(Front-end code change data)
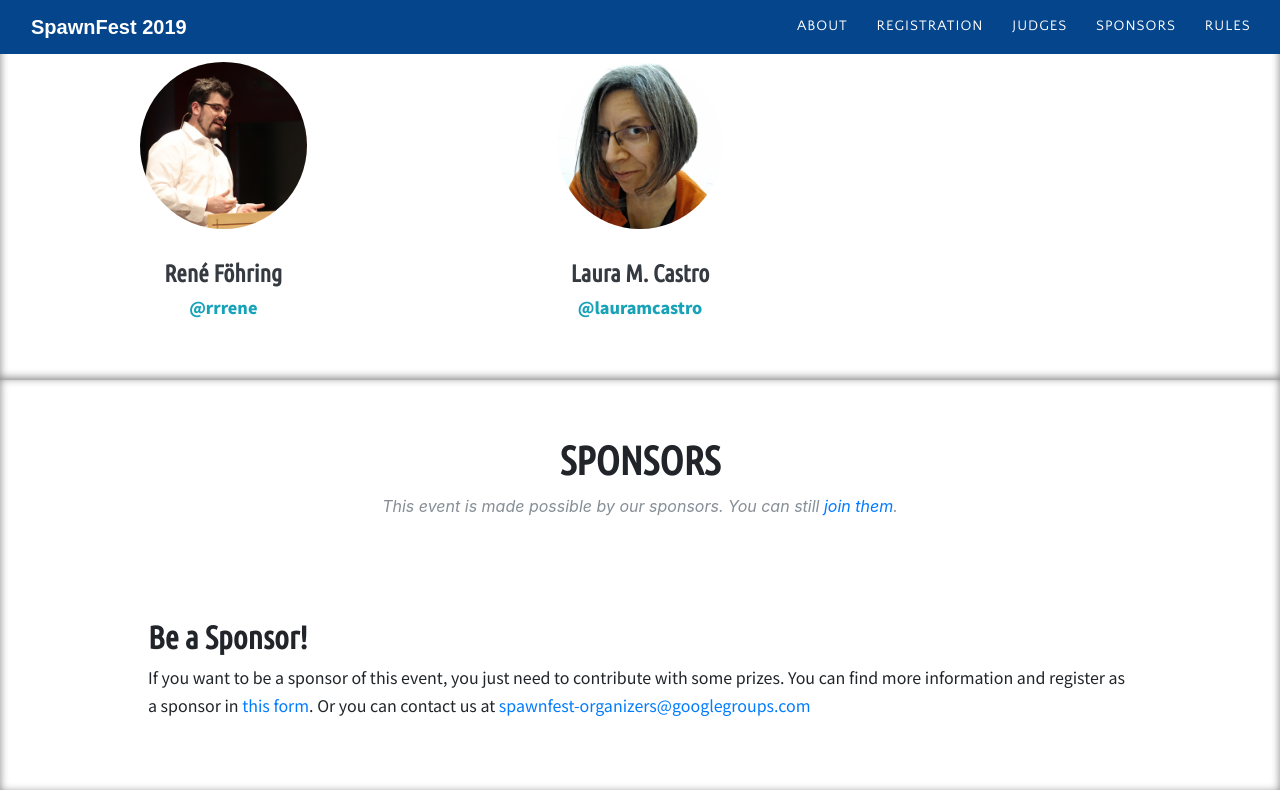
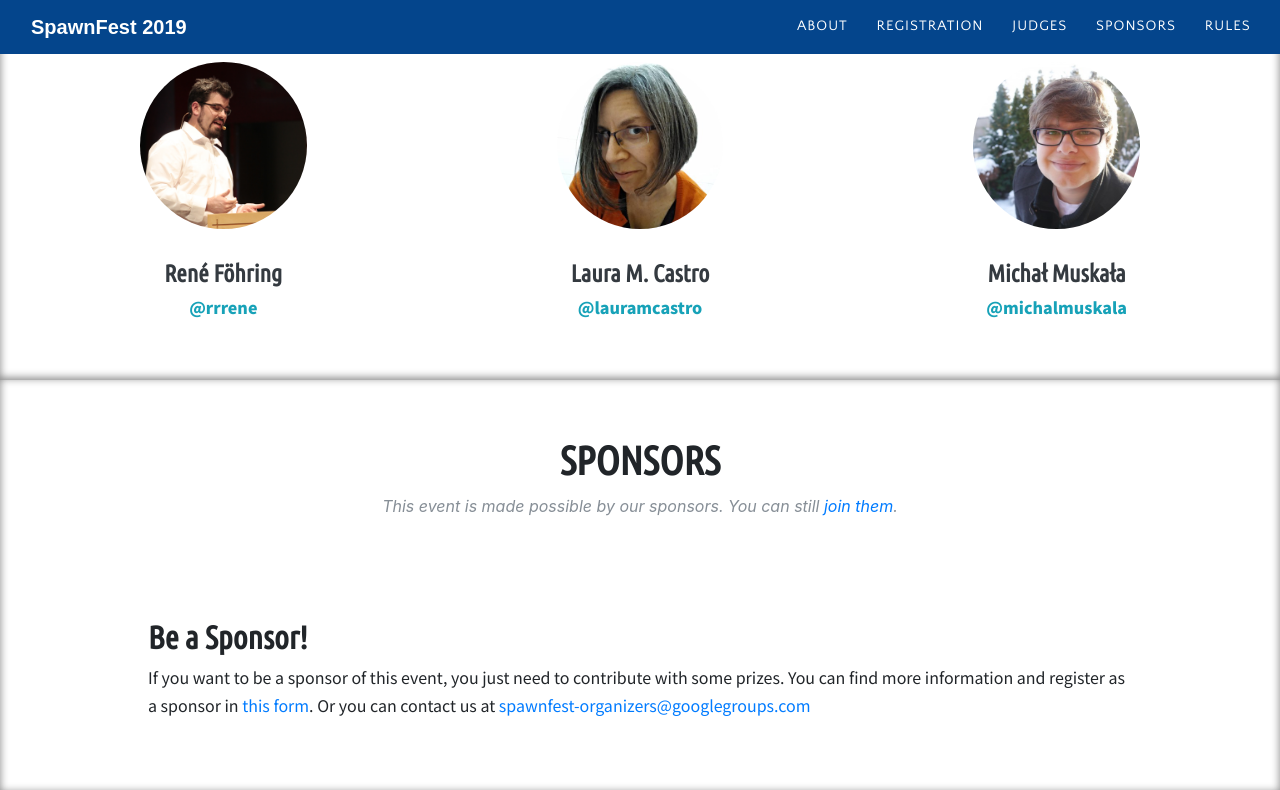
Before and after one commit to spawnfest/spawnfest.github.io, a Jekyll site: the page built from index.html, in a window 1280 px wide and 900 px high, scrolled down 2751 px, cut to the strip 0-790 px from the top of the window. Built offline with Jekyll 4.4.1, drawn with Linux system fonts in a browser that asks for light colours; nearby versions of some CDN libraries; some web fonts are replaced; comment, search, counter and statistics services are not loaded.

Commit message:
Add Michal

```diff
--- a/_config.yml
+++ b/_config.yml
@@ -167,14 +167,14 @@
     url: http://trivelop.de/
     twitter: rrrene
     image: rrrene.png
-  # - name: Tristan Sloughter
-  #   url: http://blog.erlware.org
-  #   twitter: t_sloughter
-  #   image: tristan.jpg
   - name: Laura M. Castro
     url: https://about.me/laura.castro
     twitter: lauramcastro
     image: laura.jpg
+  - name: Michał Muskała
+    url: https://michal.muskala.eu/
+    twitter: michalmuskala
+    image: michal.jpeg
 
 winner:
   team: Iñaqus
```
Also changed, not shown: img/michal.jpeg (added).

YOUR TASK. All lines above that contain "jpeg" are required in the answer.

EXERCISE RESPONSE.
+    image: michal.jpeg
Also changed, not shown: img/michal.jpeg (added).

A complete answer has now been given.